It seems to be a platitude of common sense that distinct ordinary objects cannot coincide, that they cannot fit into the same place or be composed of the same parts at the same time. The paradoxes of coincidence are instances of a breakdown of this platitude in light of counterexamples that are licensed by innocuous assumptions about particular kinds of ordinary object. Since both the anticoincidence principle and the assumptions driving the counterexamples flow from the folk conception of ordinary objects, the paradoxes threaten this conception with inconsistency.

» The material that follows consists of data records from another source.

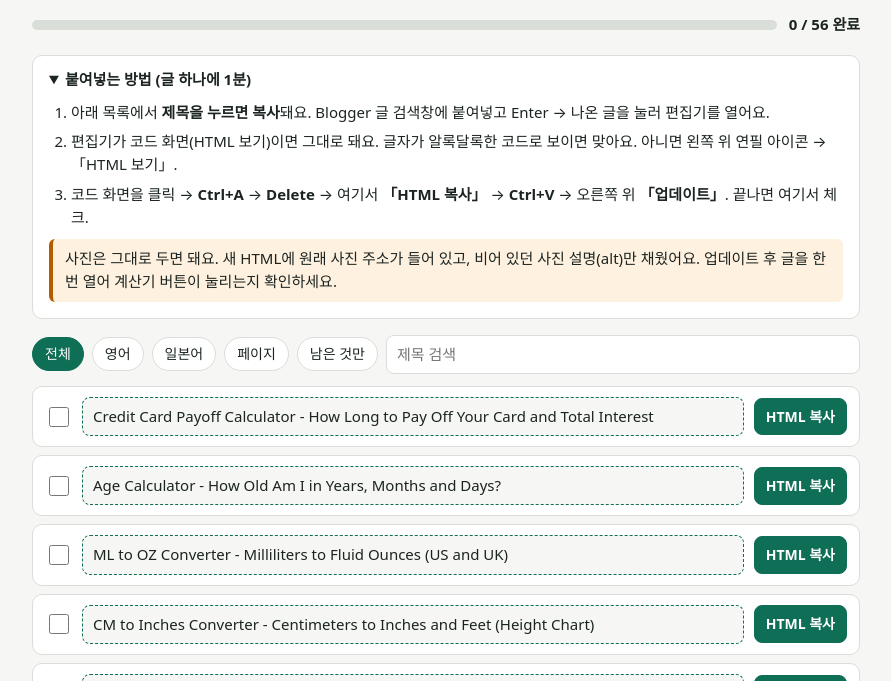
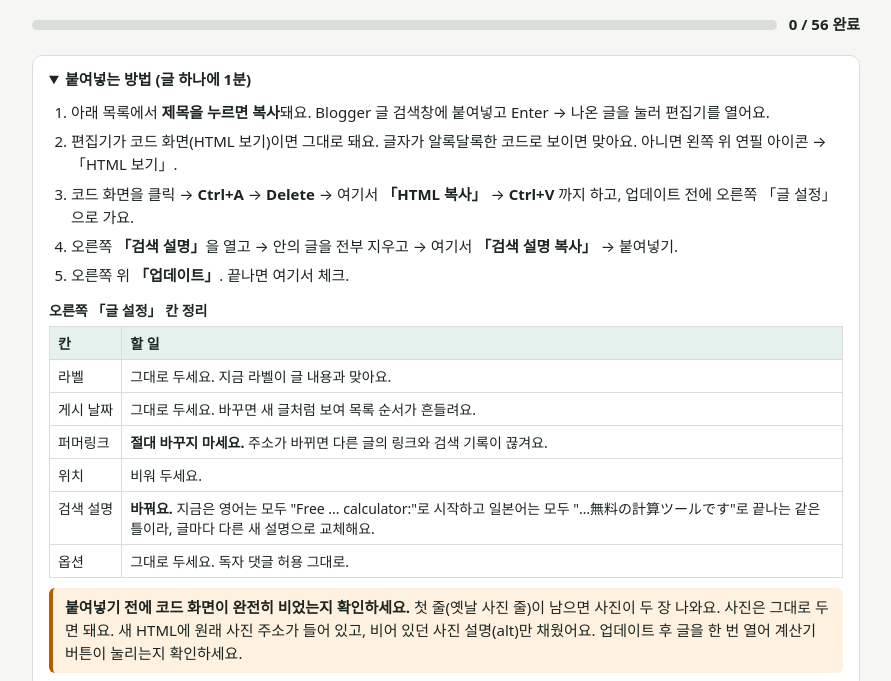
Before and after one commit to jobongcheon/alcohol, a plain HTML site: page smartlifecalc-fix/index.html in a window 1280 px wide. Shown: the part 87-768 px from the top of the page, without its empty margins (194-1085 px from the left). Drawn offline with Linux system fonts and the light colour scheme; a web font is replaced by a local one.

Commit message:
smartlifecalc-fix: 오른쪽 글 설정 안내와 검색 설명 복사 버튼
Co-Authored-By: Claude Opus 5.5 <noreply@anthropic.com>
Claude-Session: https://claude.ai/code/session_018juVwuMCw5brEKW7tTbnHR

```diff
--- a/smartlifecalc-fix/index.html
+++ b/smartlifecalc-fix/index.html
@@ -56,6 +56,11 @@ button.b:focus-visible,.tab:focus-visible{outline:3px solid var(--accent);outlin
 .det summary{cursor:pointer;color:var(--accent);font-weight:500}
 .det ul{margin:6px 0 0;padding-left:18px}
 .det code{font-family:var(--mono);font-size:12.5px;background:var(--bg);padding:1px 5px;border-radius:4px}
+table.side{width:100%;border-collapse:collapse;margin:12px 0 4px;font-size:14px}
+table.side caption{text-align:left;font-weight:700;margin-bottom:6px}
+table.side th,table.side td{border:1px solid var(--line);padding:6px 8px;text-align:left;vertical-align:top}
+table.side th{background:var(--soft)}
+table.side td:first-child{white-space:nowrap;font-weight:500}
 .toast{position:fixed;left:50%;bottom:calc(20px + env(safe-area-inset-bottom,0px));transform:translateX(-50%) translateY(20px);background:var(--fg);color:var(--bg);padding:10px 16px;border-radius:999px;opacity:0;transition:.25s;pointer-events:none;font-weight:500}
 .toast.on{opacity:1;transform:translateX(-50%)}
 h2{font-size:18px;margin:28px 0 10px}
@@ -79,9 +84,20 @@ textarea.hid{position:fixed;left:-9999px;top:0;width:10px;height:10px;opacity:0}
     <ol>
       <li>아래 목록에서 <b>제목을 누르면 복사</b>돼요. Blogger 글 검색창에 붙여넣고 Enter → 나온 글을 눌러 편집기를 열어요.</li>
       <li>편집기가 코드 화면(HTML 보기)이면 그대로 돼요. 글자가 알록달록한 코드로 보이면 맞아요. 아니면 왼쪽 위 연필 아이콘 → 「HTML 보기」.</li>
-      <li>코드 화면을 클릭 → <b>Ctrl+A</b> → <b>Delete</b> → 여기서 <b>「HTML 복사」</b> → <b>Ctrl+V</b> → 오른쪽 위 <b>「업데이트」</b>. 끝나면 여기서 체크.</li>
+      <li>코드 화면을 클릭 → <b>Ctrl+A</b> → <b>Delete</b> → 여기서 <b>「HTML 복사」</b> → <b>Ctrl+V</b> 까지 하고, 업데이트 전에 오른쪽 「글 설정」으로 가요.</li>
+      <li>오른쪽 <b>「검색 설명」</b>을 열고 → 안의 글을 전부 지우고 → 여기서 <b>「검색 설명 복사」</b> → 붙여넣기.</li>
+      <li>오른쪽 위 <b>「업데이트」</b>. 끝나면 여기서 체크.</li>
     </ol>
-    <div class="tip">사진은 그대로 두면 돼요. 새 HTML에 원래 사진 주소가 들어 있고, 비어 있던 사진 설명(alt)만 채웠어요. 업데이트 후 글을 한 번 열어 계산기 버튼이 눌리는지 확인하세요.</div>
+    <table class="side"><caption>오른쪽 「글 설정」 칸 정리</caption>
+      <tr><th>칸</th><th>할 일</th></tr>
+      <tr><td>라벨</td><td>그대로 두세요. 지금 라벨이 글 내용과 맞아요.</td></tr>
+      <tr><td>게시 날짜</td><td>그대로 두세요. 바꾸면 새 글처럼 보여 목록 순서가 흔들려요.</td></tr>
+      <tr><td>퍼머링크</td><td><b>절대 바꾸지 마세요.</b> 주소가 바뀌면 다른 글의 링크와 검색 기록이 끊겨요.</td></tr>
+      <tr><td>위치</td><td>비워 두세요.</td></tr>
+      <tr><td>검색 설명</td><td><b>바꿔요.</b> 지금은 영어는 모두 "Free ... calculator:"로 시작하고 일본어는 모두 "…無料の計算ツールです"로 끝나는 같은 틀이라, 글마다 다른 새 설명으로 교체해요.</td></tr>
+      <tr><td>옵션</td><td>그대로 두세요. 독자 댓글 허용 그대로.</td></tr>
+    </table>
+    <div class="tip"><b>붙여넣기 전에 코드 화면이 완전히 비었는지 확인하세요.</b> 첫 줄(옛날 사진 줄)이 남으면 사진이 두 장 나와요. 사진은 그대로 두면 돼요. 새 HTML에 원래 사진 주소가 들어 있고, 비어 있던 사진 설명(alt)만 채웠어요. 업데이트 후 글을 한 번 열어 계산기 버튼이 눌리는지 확인하세요.</div>
   </details>
 
   <div class="tools" role="group" aria-label="필터">
@@ -138,7 +154,7 @@ textarea.hid{position:fixed;left:-9999px;top:0;width:10px;height:10px;opacity:0}
       d.innerHTML=`<div class="top">
         <input type="checkbox" ${done[it.id]?'checked':''} aria-label="완료">
         <button class="tcopy" data-a="title" title="눌러서 제목 복사">${esc(it.title)}</button>
-        <div class="btns"><button class="b" data-a="html">HTML 복사</button></div>
+        <div class="btns"><button class="b" data-a="html">HTML 복사</button>${it.meta?'<button class="b s" data-a="meta">검색 설명 복사</button>':''}</div>
       </div>`;
       d.querySelector('input').addEventListener('change',e=>{ if(e.target.checked)done[it.id]=1; else delete done[it.id]; save(KEY,done); d.classList.toggle('done',!!e.target.checked); count(); if(filter==='todo')render(); });
       d.querySelectorAll('button.b,button.tcopy').forEach(b=>b.addEventListener('click',()=>{const a=b.dataset.a; copy(a==='html'?it.html:a==='meta'?it.meta:it.title, a==='html'?'HTML':a==='meta'?'검색 설명':'제목');}));
```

Typical approaches to the paradoxes reject the anticoincidence principle or some portion of the assumptions driving the counterexamples, thereby partially revising our common conception of the world around us. This essay offers a compatibilist solution to the paradoxes that sustains the folk conception of ordinary objects in its entirety. According to this solution, the various cases of distinct coincidents do not clash with the anticoincidence principle since the cases and the principle manifest different yet compatible perspectives on the world.